• What is needed:
Your answer must be an exact copy of the listing below.
[[ Given records, beginning ]]
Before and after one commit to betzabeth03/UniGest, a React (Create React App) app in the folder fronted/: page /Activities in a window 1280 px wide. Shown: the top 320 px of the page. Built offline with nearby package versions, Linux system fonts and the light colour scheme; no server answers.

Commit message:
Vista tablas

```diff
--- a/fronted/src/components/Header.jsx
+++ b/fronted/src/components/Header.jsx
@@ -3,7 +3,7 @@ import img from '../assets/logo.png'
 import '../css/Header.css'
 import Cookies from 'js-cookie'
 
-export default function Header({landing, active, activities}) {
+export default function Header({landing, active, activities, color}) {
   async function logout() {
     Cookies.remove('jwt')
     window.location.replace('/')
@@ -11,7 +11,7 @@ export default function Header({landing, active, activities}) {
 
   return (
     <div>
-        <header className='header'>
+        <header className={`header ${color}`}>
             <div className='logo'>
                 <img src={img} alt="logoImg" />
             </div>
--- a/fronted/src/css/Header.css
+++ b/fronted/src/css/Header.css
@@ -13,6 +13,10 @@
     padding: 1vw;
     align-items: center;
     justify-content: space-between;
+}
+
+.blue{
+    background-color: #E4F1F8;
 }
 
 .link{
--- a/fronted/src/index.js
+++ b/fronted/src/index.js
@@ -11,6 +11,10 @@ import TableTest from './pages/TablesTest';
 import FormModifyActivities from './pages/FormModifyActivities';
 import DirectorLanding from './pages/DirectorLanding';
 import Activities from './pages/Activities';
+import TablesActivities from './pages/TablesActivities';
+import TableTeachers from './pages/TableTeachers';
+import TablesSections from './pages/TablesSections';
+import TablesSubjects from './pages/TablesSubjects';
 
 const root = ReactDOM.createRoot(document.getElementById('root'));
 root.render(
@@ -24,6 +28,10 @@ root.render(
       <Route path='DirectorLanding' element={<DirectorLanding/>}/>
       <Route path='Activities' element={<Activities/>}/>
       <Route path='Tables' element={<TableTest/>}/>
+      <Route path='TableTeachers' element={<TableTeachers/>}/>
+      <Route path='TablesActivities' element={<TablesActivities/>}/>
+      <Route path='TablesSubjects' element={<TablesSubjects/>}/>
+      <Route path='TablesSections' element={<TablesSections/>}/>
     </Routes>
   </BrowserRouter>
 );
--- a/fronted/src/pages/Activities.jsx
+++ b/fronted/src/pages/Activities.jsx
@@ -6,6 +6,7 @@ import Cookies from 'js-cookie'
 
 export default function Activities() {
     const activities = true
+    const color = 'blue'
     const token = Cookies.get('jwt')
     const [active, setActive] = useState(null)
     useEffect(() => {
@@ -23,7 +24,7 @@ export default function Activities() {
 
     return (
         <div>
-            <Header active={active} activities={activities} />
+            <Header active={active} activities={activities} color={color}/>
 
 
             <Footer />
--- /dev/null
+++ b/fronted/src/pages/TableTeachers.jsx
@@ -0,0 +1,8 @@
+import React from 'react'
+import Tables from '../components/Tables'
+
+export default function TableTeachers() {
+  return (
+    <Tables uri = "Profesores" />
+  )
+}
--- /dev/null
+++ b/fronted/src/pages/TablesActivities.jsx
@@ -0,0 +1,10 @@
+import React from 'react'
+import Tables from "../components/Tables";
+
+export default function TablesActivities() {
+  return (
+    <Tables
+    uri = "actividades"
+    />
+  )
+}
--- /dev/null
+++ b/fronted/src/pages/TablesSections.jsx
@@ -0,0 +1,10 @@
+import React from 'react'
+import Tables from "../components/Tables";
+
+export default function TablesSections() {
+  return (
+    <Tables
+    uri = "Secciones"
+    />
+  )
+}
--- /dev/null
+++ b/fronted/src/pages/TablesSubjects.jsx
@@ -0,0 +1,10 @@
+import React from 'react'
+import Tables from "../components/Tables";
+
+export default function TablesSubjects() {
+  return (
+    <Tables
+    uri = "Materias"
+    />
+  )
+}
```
[[ Given records, end ]]
• Task solution:
Before and after one commit to betzabeth03/UniGest, a React (Create React App) app in the folder fronted/: page /Activities in a window 1280 px wide. Shown: the top 320 px of the page. Built offline with nearby package versions, Linux system fonts and the light colour scheme; no server answers.

Commit message:
Vista tablas

```diff
--- a/fronted/src/components/Header.jsx
+++ b/fronted/src/components/Header.jsx
@@ -3,7 +3,7 @@ import img from '../assets/logo.png'
 import '../css/Header.css'
 import Cookies from 'js-cookie'
 
-export default function Header({landing, active, activities}) {
+export default function Header({landing, active, activities, color}) {
   async function logout() {
     Cookies.remove('jwt')
     window.location.replace('/')
@@ -11,7 +11,7 @@ export default function Header({landing, active, activities}) {
 
   return (
     <div>
-        <header className='header'>
+        <header className={`header ${color}`}>
             <div className='logo'>
                 <img src={img} alt="logoImg" />
             </div>
--- a/fronted/src/css/Header.css
+++ b/fronted/src/css/Header.css
@@ -13,6 +13,10 @@
     padding: 1vw;
     align-items: center;
     justify-content: space-between;
+}
+
+.blue{
+    background-color: #E4F1F8;
 }
 
 .link{
--- a/fronted/src/index.js
+++ b/fronted/src/index.js
@@ -11,6 +11,10 @@ import TableTest from './pages/TablesTest';
 import FormModifyActivities from './pages/FormModifyActivities';
 import DirectorLanding from './pages/DirectorLanding';
 import Activities from './pages/Activities';
+import TablesActivities from './pages/TablesActivities';
+import TableTeachers from './pages/TableTeachers';
+import TablesSections from './pages/TablesSections';
+import TablesSubjects from './pages/TablesSubjects';
 
 const root = ReactDOM.createRoot(document.getElementById('root'));
 root.render(
@@ -24,6 +28,10 @@ root.render(
       <Route path='DirectorLanding' element={<DirectorLanding/>}/>
       <Route path='Activities' element={<Activities/>}/>
       <Route path='Tables' element={<TableTest/>}/>
+      <Route path='TableTeachers' element={<TableTeachers/>}/>
+      <Route path='TablesActivities' element={<TablesActivities/>}/>
+      <Route path='TablesSubjects' element={<TablesSubjects/>}/>
+      <Route path='TablesSections' element={<TablesSections/>}/>
     </Routes>
   </BrowserRouter>
 );
--- a/fronted/src/pages/Activities.jsx
+++ b/fronted/src/pages/Activities.jsx
@@ -6,6 +6,7 @@ import Cookies from 'js-cookie'
 
 export default function Activities() {
     const activities = true
+    const color = 'blue'
     const token = Cookies.get('jwt')
     const [active, setActive] = useState(null)
     useEffect(() => {
@@ -23,7 +24,7 @@ export default function Activities() {
 
     return (
         <div>
-            <Header active={active} activities={activities} />
+            <Header active={active} activities={activities} color={color}/>
 
 
             <Footer />
--- /dev/null
+++ b/fronted/src/pages/TableTeachers.jsx
@@ -0,0 +1,8 @@
+import React from 'react'
+import Tables from '../components/Tables'
+
+export default function TableTeachers() {
+  return (
+    <Tables uri = "Profesores" />
+  )
+}
--- /dev/null
+++ b/fronted/src/pages/TablesActivities.jsx
@@ -0,0 +1,10 @@
+import React from 'react'
+import Tables from "../components/Tables";
+
+export default function TablesActivities() {
+  return (
+    <Tables
+    uri = "actividades"
+    />
+  )
+}
--- /dev/null
+++ b/fronted/src/pages/TablesSections.jsx
@@ -0,0 +1,10 @@
+import React from 'react'
+import Tables from "../components/Tables";
+
+export default function TablesSections() {
+  return (
+    <Tables
+    uri = "Secciones"
+    />
+  )
+}
--- /dev/null
+++ b/fronted/src/pages/TablesSubjects.jsx
@@ -0,0 +1,10 @@
+import React from 'react'
+import Tables from "../components/Tables";
+
+export default function TablesSubjects() {
+  return (
+    <Tables
+    uri = "Materias"
+    />
+  )
+}
```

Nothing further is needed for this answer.